Br. Jerome: Reflection on the Holy Rule. Dec 12
Prayers for all our Mexican brothers and sisters, on the feast of
Our Lady of Guadalupe, their patroness. May she bless all the
Americas with her intercession.
Please pray for Eric Hummel in ICU Unit in a Maine hospital. He has
an infection in his lower back muscle-abscess.
Please pray for happy death and eternal repose of those who have
died due to weather related storms; all those who suffer without
electricity or heat from either ice or mud; all those who have the
monumental task of cleanup or repair.
+Please pray that Divine Mercy will shine upon all those who have
taken their own lives.+
Lord help us all as You know and will. God's will is best. All is
mercy and grace. God is never absent, praise Him! Thanks so much. JL
April 12, August 12, December 12
Chapter 58: On the Manner of Receiving Sisters
When she is to be received she promises before all in the oratory
stability, fidelity to monastic life and obedience. This promise
she shall make before God and His Saints,
so that if she should ever act otherwise, she may know that she
will be condemned by Him whom she mocks. Of this promise of hers
let her draw up a document in the name of the Saints whose relics
are there and of the Abbess who is present. Let her write this
document with her own hand; or if she is illiterate, let another
write it at her request,
and let the novice put her mark to it. Then let her place it with
her own hand upon the altar;
and when she has placed it there, let the novice at once intone
this verse: "Receive me, O Lord, according to Your word, and I
shall live: and let me not be confounded in my hope" (Ps. 118
:116). Let the whole community answer this verse three times
and add the "Glory be to the Father." Then let the novice prostrate
herself at each one's feet,
that they may pray for her. And from that day forward let her be
counted as one of the community.
If she has any property, let her either give it beforehand to the
poor or by solemn donation bestow it on the monastery, reserving
nothing at all for herself, as indeed she knows that from that day
forward she will no longer have power even over her own body. At
once, therefore, in the oratory, let her be divested of her own
clothes which she is wearing
and dressed in the clothes of the monastery. But let the clothes of
which she was divested
be put aside in the wardrobe and kept there. Then if she should
ever listen to the persuasions of the devil and decide to leave the
monastery (which God forbid), she may be divested of the monastic
clothes and cast out. Her document, however, which the Abbess has
taken from the altar, shall not be returned to her, but shall be
kept in the monastery.
The Church approves religious rules. This is the basis for
asserting that our Holy Rule is inspired by the Holy Spirit,
because the Church gave its seal of approval. The Church, however,
is indubitably older and often wiser (is SOME respects, but by no
means ALL!) than monastic life. It predates every form of optional
religious commitment. It is the blessing of the Church which makes
official monastic life possible for any and all of us.
This is just a prelude to saying that the wisdom of the Church long

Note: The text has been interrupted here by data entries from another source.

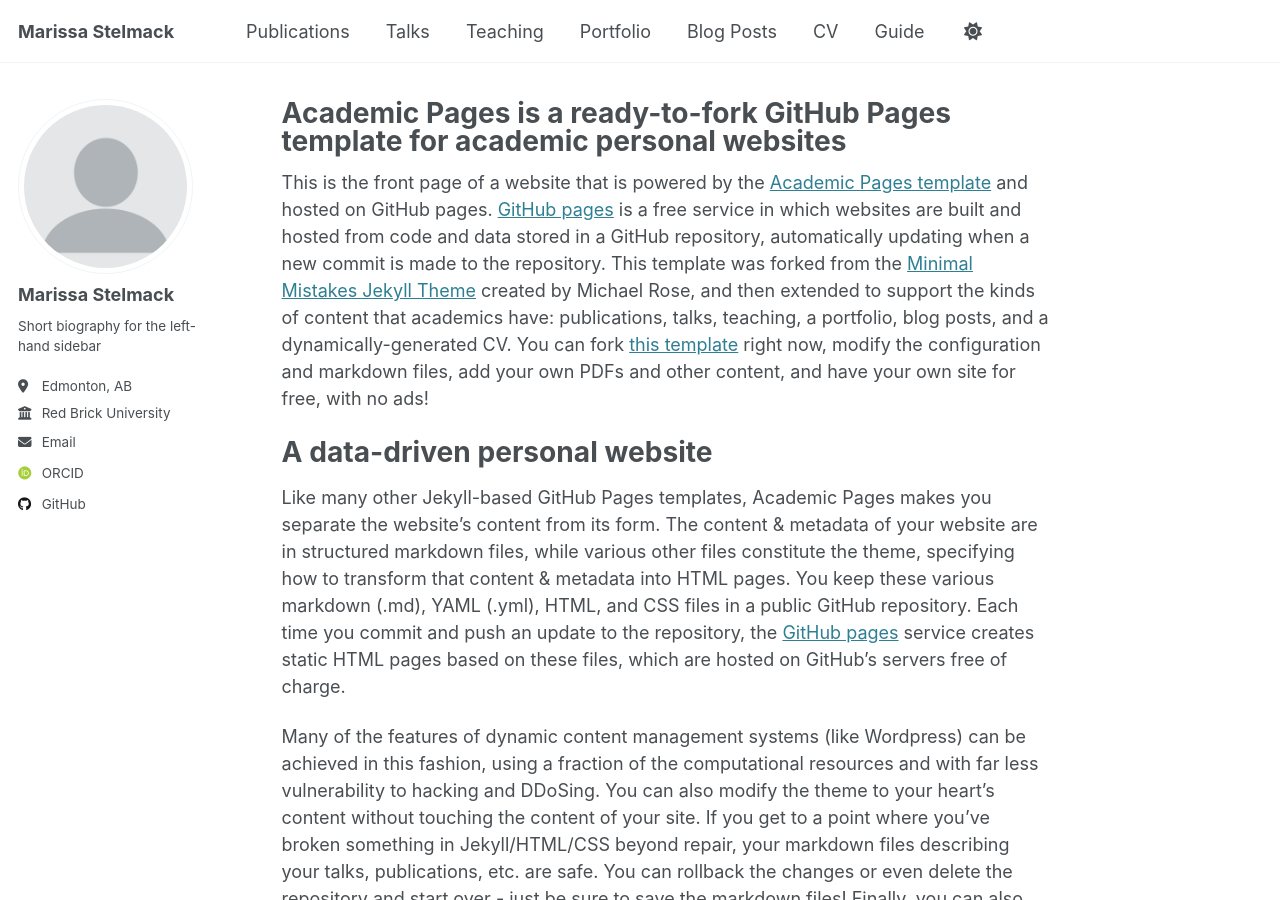
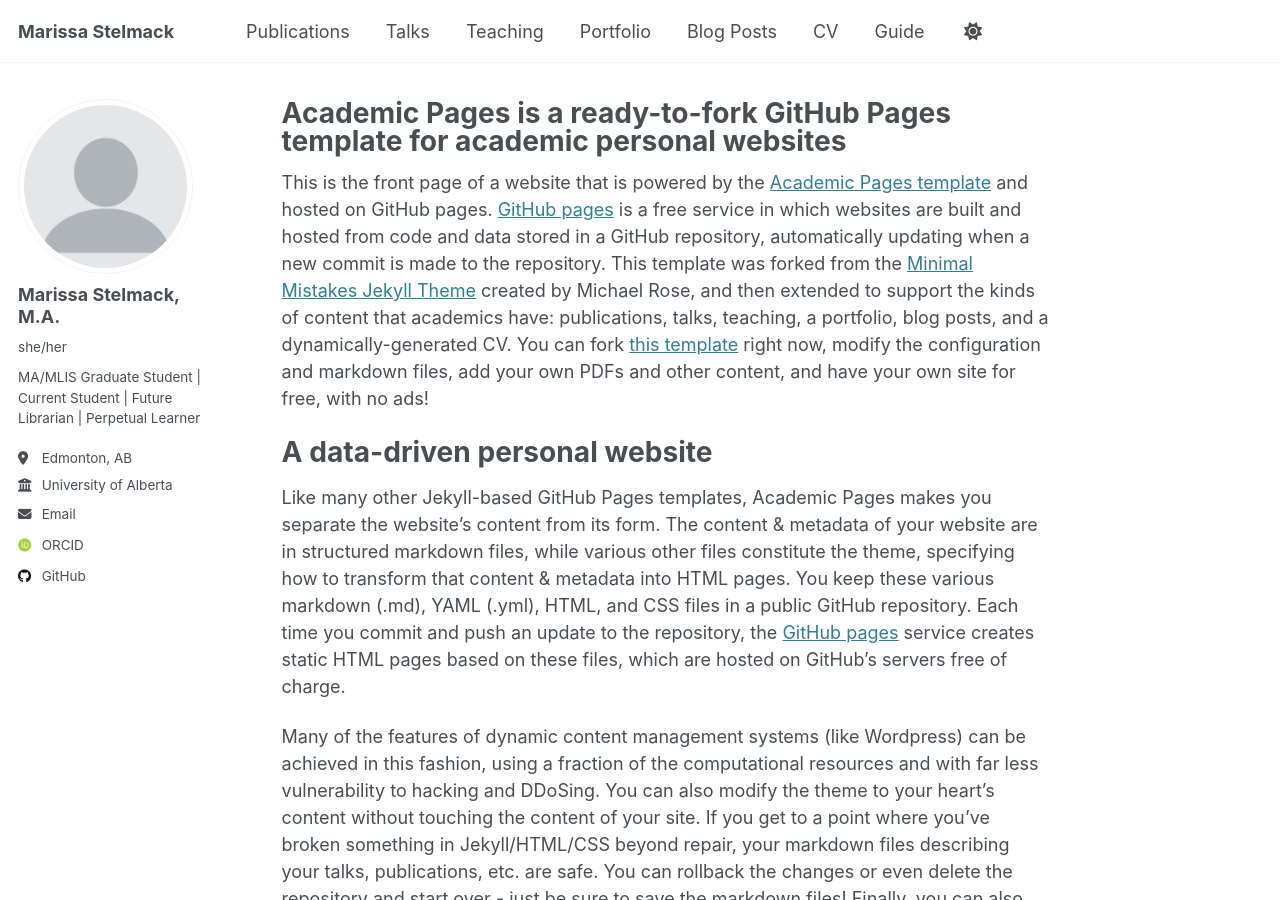
Before and after one commit to mstelmac/about, a Jekyll site: the page built from _pages/about.md, in a window 1280 px wide and 900 px high. Built offline with Jekyll 4.4.1, drawn with Linux system fonts in a browser that asks for light colours; some web fonts are replaced.

Commit message:
Update _config.yml

```diff
--- a/_config.yml
+++ b/_config.yml
@@ -23,11 +23,11 @@
 author:
   # Biographic information
   avatar           : "profile.png"
-  name             : "Marissa Stelmack"
-  pronouns         : # example: "she/her"
-  bio              : "Short biography for the left-hand sidebar"
+  name             : "Marissa Stelmack, M.A."
+  pronouns         : "she/her"
+  bio              : "MA/MLIS Graduate Student | Current Student | Future Librarian | Perpetual Learner"
   location         : "Edmonton, AB"
-  employer         : "Red Brick University"
+  employer         : "University of Alberta"
   uri              : # URL
   email            : "mstelmac@ualberta.ca"
 
```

ago stopped people from making solemn vows, a life-long commitment
difficult to break, right out of novitiate. Not only does this
longer program protect people, to a certain extent, from making a
mistake, it also spares the monastery from having a lot of
undesirables with chapter votes running the show. There are many,
many I have known who left in simple vows for whose exit I remain
eternally grateful! Thanks be to God that they were never chapter
members with votes. What a zoo that would have been!
A year may well have been enough in St. Benedict's time. People had
vastly shorter life spans, it was a bigger chunk of their lives.
They also had to grow up more quickly and their options were fewer
by far than those of our own day.
Oblates, therefore, can garner a few kernels of truth in this
chapter about commitment, that bugbear of the baby boomer
generation and beyond. Modern people find it terribly hard to
commit, some never manage it at all. As such, a bit of wisdom older
than our own age
may be very useful in our everyday lives.
Whether it's a marriage or engagement or a job or a volunteer
chairperson position, don't jump at things. Read the Rule, so to
speak, three times at least! Look, look, look as mindfully as you
can at the truth and reality of the situation.
I have a friend who has suffered terribly in relationships which he
ALWAYS insists are just wonderful and worth the effort, any effort,
no matter who can see otherwise. He clings to this denial until
they dump him and I DO mean clings. His head is eternally (I have
known another this bad,) in the sand, invincibly trapped in
ignorant denial. Kindly recall what part of one's anatomy is bared
to the world at large when one's head is in the sand... Small
wonder that his friends and I can tell otherwise.
Benedictines are not people afraid of commitment, but we live in a
world where many are. Our witness here must be care and balance. We
must resolutely walk BETWEEN the extremes of foolhardy haste and
crippling fear. In the world of today, that is no small witness and
no easy task. Pull this one off, and you have a done a service to
many, not just to yourself!
Love and prayers,